A guest priest says daily Mass on Mondays, and the Monday before last he shared sad news that three nuns he knew from a nearby city had died in Burundi. Yesterday, he was back, and he mentioned it again during the homily, but only as a brief reference to the assumptions people make.
Because of the way one of the nuns died, the media had linked the deaths to terrorism. Instead, said the priest, the perpetrator had been a solitary individual with known mental health issues. And he added, “who was having a bad day.”
Now, I don’t know about you, but I never considered beheading a nun to be an offshoot of having a bad day. To me, a bad day is realizing I forgot to take the books back to the library and saying, “Screw it. I’ll just pay the overdue fines.”
What struck me was the sheer charity of how this priest was referring to a grisly homicide. Instead of saying, “This man wasn’t a terrorist, but he was a monster,” the priest was looking at the killer of three elderly women he knew and instead seeing someone carrying an incalculable burden.
And I thought, whatever is the worst thing I’ve ever done or will ever do in my life, it would be nice if people would view it that way. Not brushing it aside, not excusing it and not preventing legal justice from coming into play, but leaving out the personal judgment and letting God handle it. “Yes, she did ____. It was a bad day for her.”

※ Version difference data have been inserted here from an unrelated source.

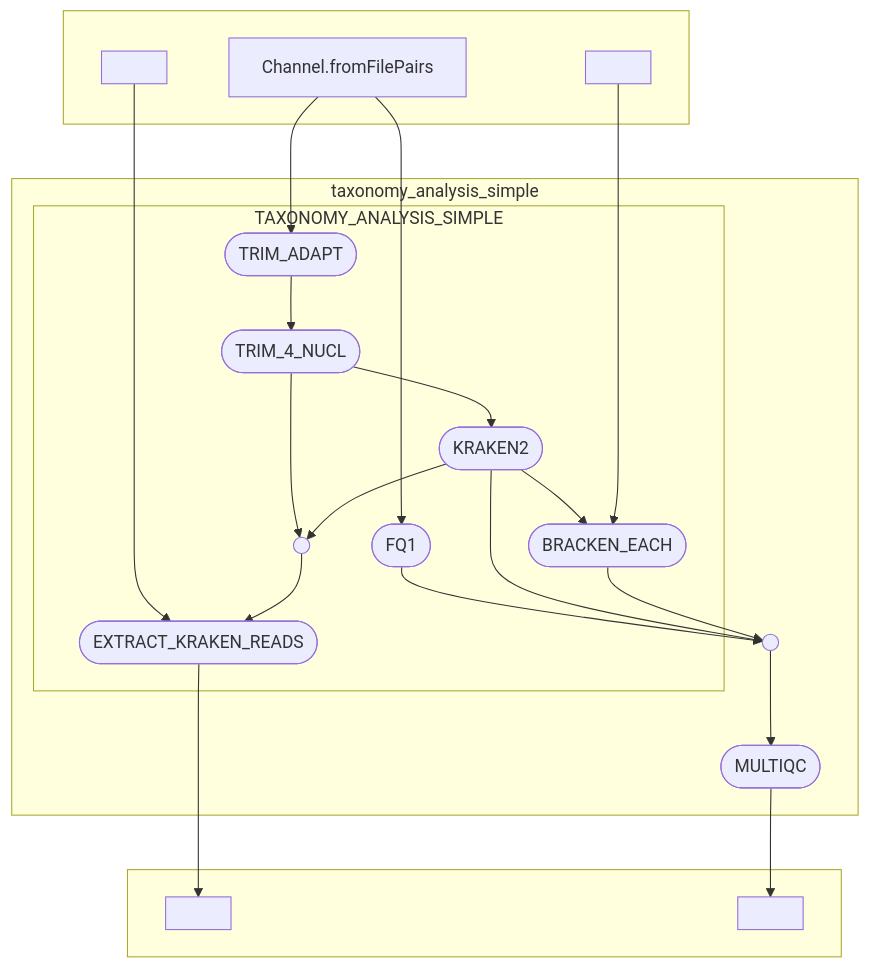
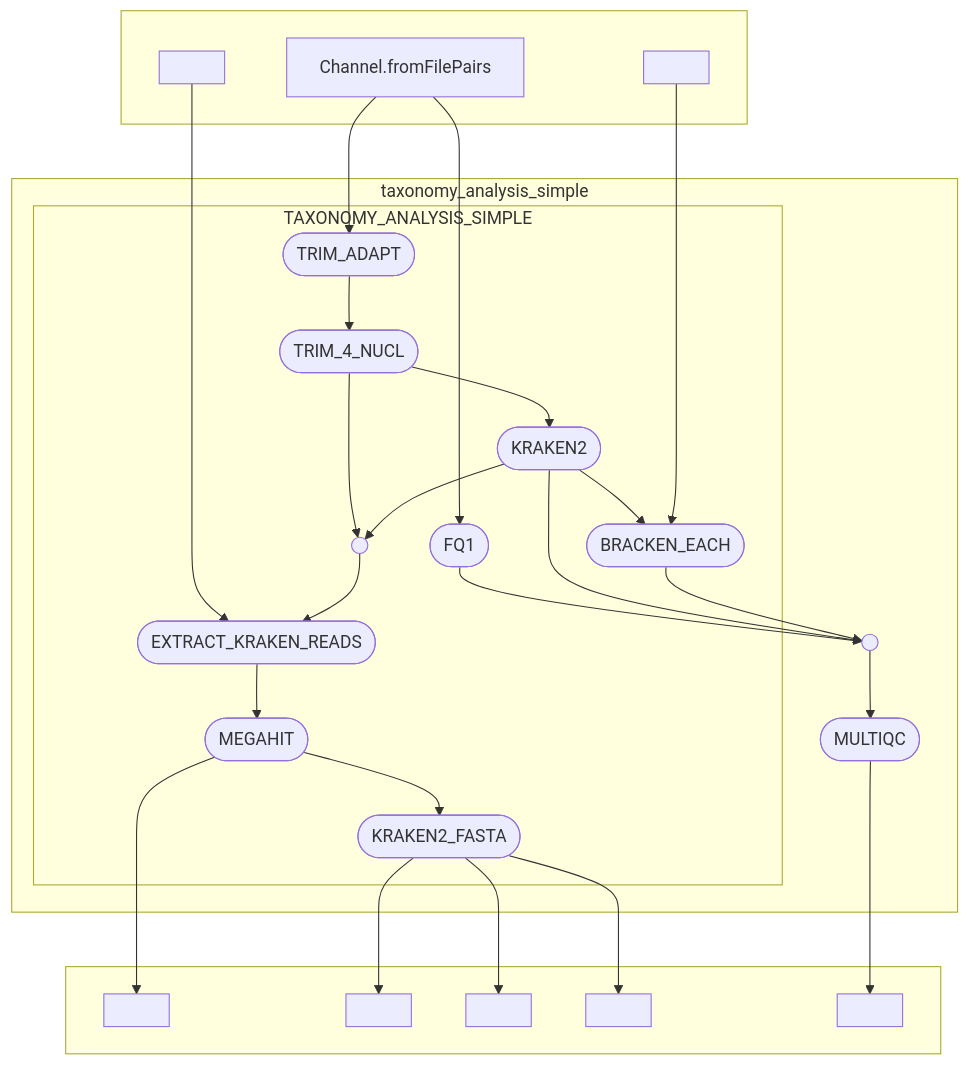
Before and after one commit to magletdinov/nextflow_projects: the diagram in dag.mmd, drawn with Mermaid. The commit also changed 4 other files, not shown here.

```diff
--- a/dag.mmd
+++ b/dag.mmd
@@ -1,39 +1,49 @@
 flowchart TB
     subgraph " "
     v0["Channel.fromFilePairs"]
     v5[" "]
     v9[" "]
     end
     subgraph taxonomy_analysis_simple
     subgraph TAXONOMY_ANALYSIS_SIMPLE
     v1([FQ1])
     v2([TRIM_ADAPT])
     v3([TRIM_4_NUCL])
     v4([KRAKEN2])
     v6([BRACKEN_EACH])
     v10([EXTRACT_KRAKEN_READS])
+    v11([MEGAHIT])
+    v13([KRAKEN2_FASTA])
     v7(( ))
     end
-    v15([MULTIQC])
-    v12(( ))
+    v20([MULTIQC])
+    v17(( ))
     end
     subgraph " "
-    v11[" "]
+    v12[" "]
+    v14[" "]
+    v15[" "]
     v16[" "]
+    v21[" "]
     end
     v0 --> v1
     v0 --> v2
-    v1 --> v12
+    v1 --> v17
     v2 --> v3
     v3 --> v4
     v3 --> v7
     v4 --> v6
     v4 --> v7
-    v4 --> v12
+    v4 --> v17
     v5 --> v6
-    v6 --> v12
+    v6 --> v17
     v9 --> v10
     v7 --> v10
     v10 --> v11
-    v12 --> v15
-    v15 --> v16
+    v11 --> v12
+    v11 --> v13
+    v13 --> v16
+    v13 --> v15
+    v13 --> v14
+    v17 --> v20
+    v20 --> v21
```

It’s easy to let someone’s worst moment color our perception of everything else. It’s hard not to remember something nasty about someone, especially if only see him/her occasionally. It’s especially hard when I hear it through a third party, so I see someone and know, “This person hurt my friend.” But that one comment, “a bad day,” took me aback. We all do bad things. This priest realized we’re so much more.